EXERCISE REQUIREMENTS: Tally the lines below that contain the word "templates", then give the tally and nothing more.

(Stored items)

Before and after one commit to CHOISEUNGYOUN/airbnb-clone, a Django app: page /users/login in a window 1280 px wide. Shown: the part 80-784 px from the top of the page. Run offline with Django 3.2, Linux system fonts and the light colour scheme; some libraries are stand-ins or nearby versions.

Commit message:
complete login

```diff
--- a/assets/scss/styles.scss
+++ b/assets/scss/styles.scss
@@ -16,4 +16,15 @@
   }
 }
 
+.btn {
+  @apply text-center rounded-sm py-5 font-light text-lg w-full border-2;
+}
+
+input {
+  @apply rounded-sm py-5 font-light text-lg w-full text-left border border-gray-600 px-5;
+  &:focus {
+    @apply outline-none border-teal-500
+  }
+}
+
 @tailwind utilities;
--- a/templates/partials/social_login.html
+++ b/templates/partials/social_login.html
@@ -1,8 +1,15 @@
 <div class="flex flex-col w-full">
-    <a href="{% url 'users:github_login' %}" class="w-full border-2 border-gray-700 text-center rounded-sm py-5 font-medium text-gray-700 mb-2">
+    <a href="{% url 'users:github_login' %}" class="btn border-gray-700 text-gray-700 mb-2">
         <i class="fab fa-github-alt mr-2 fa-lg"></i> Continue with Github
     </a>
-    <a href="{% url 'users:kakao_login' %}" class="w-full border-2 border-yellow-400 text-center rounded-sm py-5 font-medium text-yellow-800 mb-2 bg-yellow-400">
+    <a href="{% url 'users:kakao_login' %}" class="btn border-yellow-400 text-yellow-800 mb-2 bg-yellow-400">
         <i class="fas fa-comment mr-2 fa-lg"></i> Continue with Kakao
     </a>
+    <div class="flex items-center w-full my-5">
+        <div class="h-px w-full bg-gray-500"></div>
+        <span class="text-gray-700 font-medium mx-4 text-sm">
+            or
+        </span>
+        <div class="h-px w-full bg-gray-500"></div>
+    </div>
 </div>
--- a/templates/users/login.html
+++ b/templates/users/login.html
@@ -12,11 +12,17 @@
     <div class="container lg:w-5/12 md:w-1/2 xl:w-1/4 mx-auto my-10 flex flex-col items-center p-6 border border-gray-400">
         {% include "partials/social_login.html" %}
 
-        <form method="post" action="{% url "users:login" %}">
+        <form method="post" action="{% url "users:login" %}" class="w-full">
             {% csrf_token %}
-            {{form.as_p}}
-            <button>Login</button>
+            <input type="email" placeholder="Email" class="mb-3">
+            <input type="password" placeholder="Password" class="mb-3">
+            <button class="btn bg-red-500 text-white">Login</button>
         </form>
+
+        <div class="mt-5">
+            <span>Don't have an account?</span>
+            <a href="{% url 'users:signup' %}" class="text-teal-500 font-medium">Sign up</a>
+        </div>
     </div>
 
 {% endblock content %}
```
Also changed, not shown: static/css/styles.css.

---

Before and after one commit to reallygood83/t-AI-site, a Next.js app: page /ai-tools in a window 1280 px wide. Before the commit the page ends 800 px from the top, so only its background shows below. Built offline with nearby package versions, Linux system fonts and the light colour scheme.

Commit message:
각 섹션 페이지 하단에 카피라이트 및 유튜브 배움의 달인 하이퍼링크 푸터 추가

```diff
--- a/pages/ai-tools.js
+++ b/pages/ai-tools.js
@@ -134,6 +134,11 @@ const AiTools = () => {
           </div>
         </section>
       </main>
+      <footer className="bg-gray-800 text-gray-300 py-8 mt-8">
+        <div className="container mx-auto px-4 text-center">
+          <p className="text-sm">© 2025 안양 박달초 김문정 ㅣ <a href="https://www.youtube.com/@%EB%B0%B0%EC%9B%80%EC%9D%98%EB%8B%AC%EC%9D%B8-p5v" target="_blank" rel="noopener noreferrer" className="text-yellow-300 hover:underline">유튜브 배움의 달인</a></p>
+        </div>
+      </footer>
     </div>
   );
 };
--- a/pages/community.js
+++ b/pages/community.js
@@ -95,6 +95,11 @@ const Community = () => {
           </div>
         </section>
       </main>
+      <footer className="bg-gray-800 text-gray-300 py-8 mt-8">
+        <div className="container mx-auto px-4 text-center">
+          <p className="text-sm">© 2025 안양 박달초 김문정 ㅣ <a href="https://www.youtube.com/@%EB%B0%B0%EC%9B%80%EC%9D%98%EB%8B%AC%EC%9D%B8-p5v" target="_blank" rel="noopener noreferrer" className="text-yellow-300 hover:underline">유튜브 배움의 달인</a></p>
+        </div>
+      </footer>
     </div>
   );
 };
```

SOLUTION FOR THIS PROBLEM: 4